There are various traditional ceremonies with different purposes. There is the Vikamkanimba, Ngondo, Chambo Chalutanga and the Mulasa. The most popular traditional ceremony is called Umutomolo. It is usually held at the banks of the Lake Chila. The lake is tiny but incredibly beautiful. There are many legends about the formation of the Lake and there are dances and songs performed to illustrate the tales. Some say the lake was formed when Chila and wild fruit gatherers refused to give some of that food to a hungry woman then the earth swallowed up the greedy Chila and his village and a lake was placed where they used to be. The lake is not big but he has sparked great interest and mystery. Military wares and relics from World War one where dumped in it and can be found settling at the bottom.  It also has the tendency to disappear and reappear. It is currently still there and the ceremony is performed on its banks. Here the spirits are appeased and thanked for the good year. There also dances and songs that depict how the tribes were separated and how the Mambwe, Lungu and Namwanga established their kingdom from their migrations. My favourite part of the ceremony is the food, the traditional brew and the songs.
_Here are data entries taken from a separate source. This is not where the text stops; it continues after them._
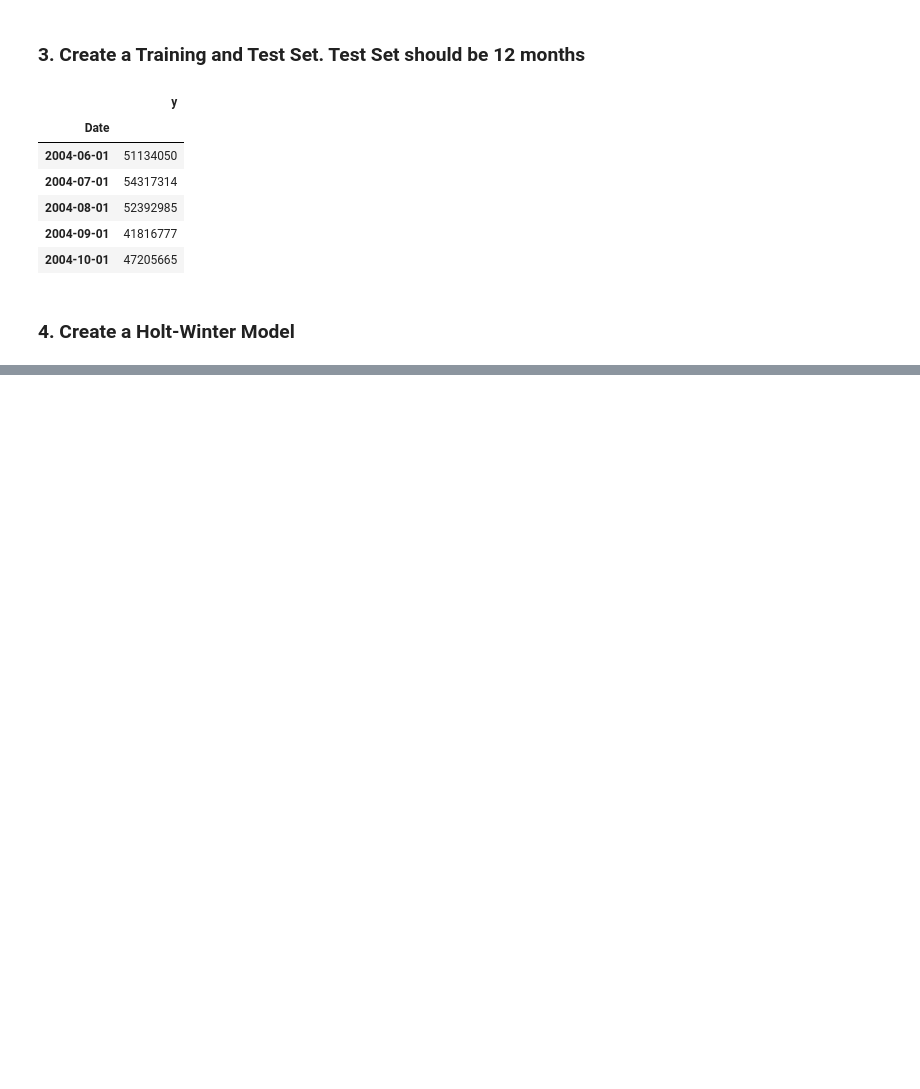
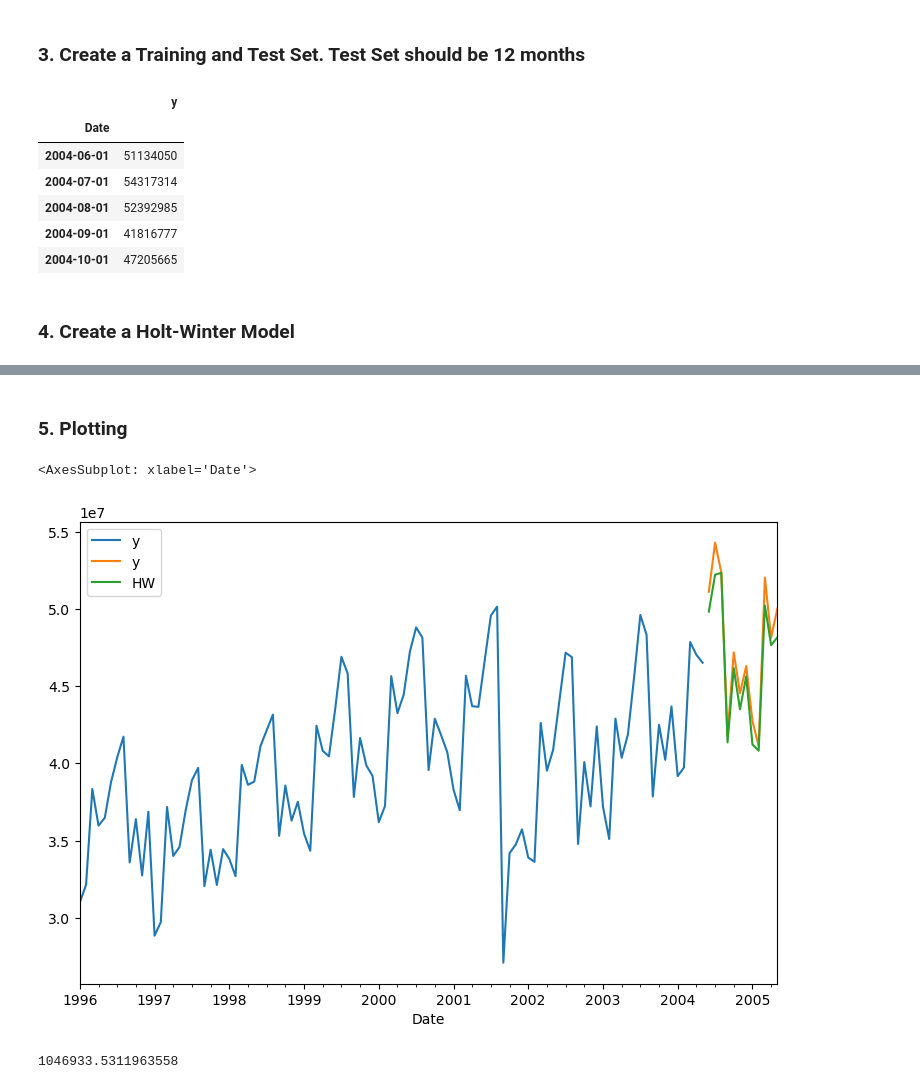
Before and after one commit to leomay282/Modelos-de-Pronosticos-Series-Temporales-Python, a Jupyter notebook: Holt_Winters/Holt_Winters_Challenge_template.ipynb, the cells around one changed output, grey strips where cells are left out. Drawn from its saved outputs; the diff is of its cells as text; code cells hidden in the pictures; blank space fills up the shorter version.

```diff
--- a/Holt_Winters/Holt_Winters_Challenge_template.ipynb
+++ b/Holt_Winters/Holt_Winters_Challenge_template.ipynb
@@ -116,6 +116,9 @@ from statsmodels.tsa.holtwinters import ExponentialSmoothing
 # %%
 #forecasting Model
 model = ExponentialSmoothing(endog=training_set['y'],
-                             trend='mul',
+                             trend='add',
                              seasonal='mul',
                              seasonal_periods=12).fit()
+# %%
+predictions_hw = model.forecast(steps=len(test_set)).rename("HW")
+predictions_hw
@@ -121,0 +139,16 @@ model = ExponentialSmoothing(endog=training_set['y'],
+# %% [markdown]
+### 5. Plotting
+# %%
+# PLotting
+training_set['y'].plot(figsize=(9,6), legend=True)
+test_set['y'].plot(legend=True)
+predictions_hw.plot(legend=True)
+# %% [output]
+<AxesSubplot: xlabel='Date'>
+[figure, added]
+# %%
+# MAE
+from sklearn.metrics import mean_absolute_error
+mean_absolute_error(test_set['y'], predictions_hw)
+# %% [output]
+1046933.5311963558
```
Also changed, not shown: parts of 1 cell of this notebook.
Northerners are such flamboyant people, they carry themselves with a pride that is forgiving of flaws and hard times. They just laugh and sing and tease each other. Namwanga is a colourful language and it is full of sayings and jokes and has an aged quality about it. Namwanga people love beans; different kinds of it and they grow it the most, they also grow a very aromatic and starchy rice. They also love pupwe, a vegetable leaf form of okra that is green and slimy, they mix it with beans and eat it with nsima. Nsima is a thick porridge starch made from maize meal throughout Africa and has many names and variances. There is a traditional beer brewed of millet called Katubi. It must be drank while its boiling through a wooden straw, it is intoxicating and only for ‘real men and women’. Probably why the ceremony is colourful.
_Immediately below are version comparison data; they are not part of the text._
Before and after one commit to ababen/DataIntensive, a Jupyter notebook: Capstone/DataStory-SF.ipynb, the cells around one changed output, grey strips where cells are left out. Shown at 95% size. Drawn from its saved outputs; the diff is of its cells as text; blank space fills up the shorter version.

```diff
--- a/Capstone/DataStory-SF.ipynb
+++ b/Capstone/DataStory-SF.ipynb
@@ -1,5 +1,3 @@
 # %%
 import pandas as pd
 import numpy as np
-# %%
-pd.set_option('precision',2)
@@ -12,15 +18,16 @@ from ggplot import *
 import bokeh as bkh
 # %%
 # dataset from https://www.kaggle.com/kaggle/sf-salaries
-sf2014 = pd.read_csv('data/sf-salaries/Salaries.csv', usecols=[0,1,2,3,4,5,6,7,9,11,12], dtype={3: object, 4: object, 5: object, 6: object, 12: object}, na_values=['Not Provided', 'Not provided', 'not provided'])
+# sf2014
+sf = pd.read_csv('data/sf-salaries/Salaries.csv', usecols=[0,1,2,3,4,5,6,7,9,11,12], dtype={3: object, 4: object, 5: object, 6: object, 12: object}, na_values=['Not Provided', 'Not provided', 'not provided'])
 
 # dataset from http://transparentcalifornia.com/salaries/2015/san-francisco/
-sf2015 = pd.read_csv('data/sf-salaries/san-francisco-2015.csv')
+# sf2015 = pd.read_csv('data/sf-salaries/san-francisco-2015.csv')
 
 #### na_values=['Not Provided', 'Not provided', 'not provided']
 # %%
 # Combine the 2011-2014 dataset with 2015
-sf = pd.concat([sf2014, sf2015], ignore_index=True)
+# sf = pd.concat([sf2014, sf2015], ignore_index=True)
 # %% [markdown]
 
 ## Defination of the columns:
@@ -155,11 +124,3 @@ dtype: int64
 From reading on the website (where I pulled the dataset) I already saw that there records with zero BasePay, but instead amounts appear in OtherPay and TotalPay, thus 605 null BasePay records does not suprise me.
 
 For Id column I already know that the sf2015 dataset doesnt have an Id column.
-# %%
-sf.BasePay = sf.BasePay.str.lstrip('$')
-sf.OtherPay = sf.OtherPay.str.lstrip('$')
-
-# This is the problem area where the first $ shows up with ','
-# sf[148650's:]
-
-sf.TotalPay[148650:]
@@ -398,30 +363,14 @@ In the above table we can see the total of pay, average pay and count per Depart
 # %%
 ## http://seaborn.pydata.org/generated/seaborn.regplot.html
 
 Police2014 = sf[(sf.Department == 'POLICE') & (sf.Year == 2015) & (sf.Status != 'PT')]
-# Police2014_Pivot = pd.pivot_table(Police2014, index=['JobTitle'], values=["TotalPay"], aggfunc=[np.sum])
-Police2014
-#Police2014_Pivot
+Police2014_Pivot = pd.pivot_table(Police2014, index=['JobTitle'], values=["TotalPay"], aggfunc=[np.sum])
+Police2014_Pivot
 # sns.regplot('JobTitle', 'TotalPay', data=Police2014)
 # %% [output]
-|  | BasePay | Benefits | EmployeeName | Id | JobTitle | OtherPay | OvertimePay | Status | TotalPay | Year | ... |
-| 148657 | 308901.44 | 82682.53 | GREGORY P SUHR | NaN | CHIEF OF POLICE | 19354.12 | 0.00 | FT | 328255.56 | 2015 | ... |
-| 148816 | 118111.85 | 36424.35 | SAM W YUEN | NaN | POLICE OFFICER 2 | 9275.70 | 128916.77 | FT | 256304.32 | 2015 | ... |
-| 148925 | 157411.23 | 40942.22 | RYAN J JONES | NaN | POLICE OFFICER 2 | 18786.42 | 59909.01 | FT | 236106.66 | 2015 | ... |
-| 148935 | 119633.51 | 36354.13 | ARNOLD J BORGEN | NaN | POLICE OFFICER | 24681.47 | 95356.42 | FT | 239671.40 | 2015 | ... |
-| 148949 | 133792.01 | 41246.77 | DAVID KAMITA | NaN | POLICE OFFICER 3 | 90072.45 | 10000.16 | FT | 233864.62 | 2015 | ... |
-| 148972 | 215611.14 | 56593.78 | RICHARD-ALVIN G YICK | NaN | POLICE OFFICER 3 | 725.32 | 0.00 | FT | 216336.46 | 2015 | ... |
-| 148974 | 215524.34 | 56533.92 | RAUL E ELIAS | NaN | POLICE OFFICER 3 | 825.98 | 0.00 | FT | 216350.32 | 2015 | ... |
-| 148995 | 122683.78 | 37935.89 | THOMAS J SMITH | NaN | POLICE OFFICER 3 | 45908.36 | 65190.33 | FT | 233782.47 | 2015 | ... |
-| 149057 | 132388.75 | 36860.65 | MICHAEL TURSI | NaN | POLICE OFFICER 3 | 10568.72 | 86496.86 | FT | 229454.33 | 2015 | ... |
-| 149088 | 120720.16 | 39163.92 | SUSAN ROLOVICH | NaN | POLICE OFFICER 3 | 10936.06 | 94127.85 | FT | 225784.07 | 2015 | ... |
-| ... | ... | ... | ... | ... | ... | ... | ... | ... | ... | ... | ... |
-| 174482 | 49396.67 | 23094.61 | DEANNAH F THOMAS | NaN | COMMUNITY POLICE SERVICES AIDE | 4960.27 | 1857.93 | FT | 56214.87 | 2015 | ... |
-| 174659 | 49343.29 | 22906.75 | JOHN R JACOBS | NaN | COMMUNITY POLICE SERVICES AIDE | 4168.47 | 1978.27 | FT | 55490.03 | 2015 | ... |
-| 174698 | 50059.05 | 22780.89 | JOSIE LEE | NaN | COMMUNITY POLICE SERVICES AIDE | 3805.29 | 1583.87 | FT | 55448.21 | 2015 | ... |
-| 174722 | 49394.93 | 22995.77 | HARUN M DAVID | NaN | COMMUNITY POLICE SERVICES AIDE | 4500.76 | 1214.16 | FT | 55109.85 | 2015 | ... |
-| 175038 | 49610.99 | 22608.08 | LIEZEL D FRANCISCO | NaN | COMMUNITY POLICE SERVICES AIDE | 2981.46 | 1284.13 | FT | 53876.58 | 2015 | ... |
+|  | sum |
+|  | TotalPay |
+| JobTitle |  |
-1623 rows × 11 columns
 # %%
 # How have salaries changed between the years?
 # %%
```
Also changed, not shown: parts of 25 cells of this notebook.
I am glad I am Namwanga, yes stereotypes are usually wrong but I like to believe that Namwanga people are artistic, have a relaxed view of people and the world, they are almost born lovers of life. Because the language itself demands that one be vocal, Namwanga people are usually not shy, they are perceptive and slow to jump into a situation but they are not shy. My grandmother, the zaniest old lady I know is illiterate but she manages to save her contacts in her phone and knows who is calling and when. She is also dressed to the nines even when she is just home all day and refuses to gain weight or buy counterfeit products. She was my main reference when I wrote this and I am glad I asked her because now Namwanga history lives on and is passed from one person to several others.

It is hard to stay current, to look behind at the past and at the same time to think of the future. Rural-urban migration has made us all one people, aspiring for the advanced pleasures of city life. Every day presents opportunities that draw me further away from my original culture and I will admit that I am scared. I don’t want the flavour of being different to ever wear out. Being different and yet co-existing makes life a special experience. So writing this piece made me want to call my grandmother, she is the only person I know who speaks Namwanga fluently. It made me mark the calendar for next year’s Umutomolo in July. It made me play the Kalambo Hit Parade tape that has been playing songs sang in Namwanga since I was five years old. Namwanga was my second language, my grandmother and father made sure I knew where I was from, they made sure I knew the riddles and parables they knew when they were my age. My father has been dead for years but when I think about my culture I think about him, the source of my heritage. We bonded through culture and created memories on our many road trips to the village. I hope that one day I can share the same moments and experiences with more people.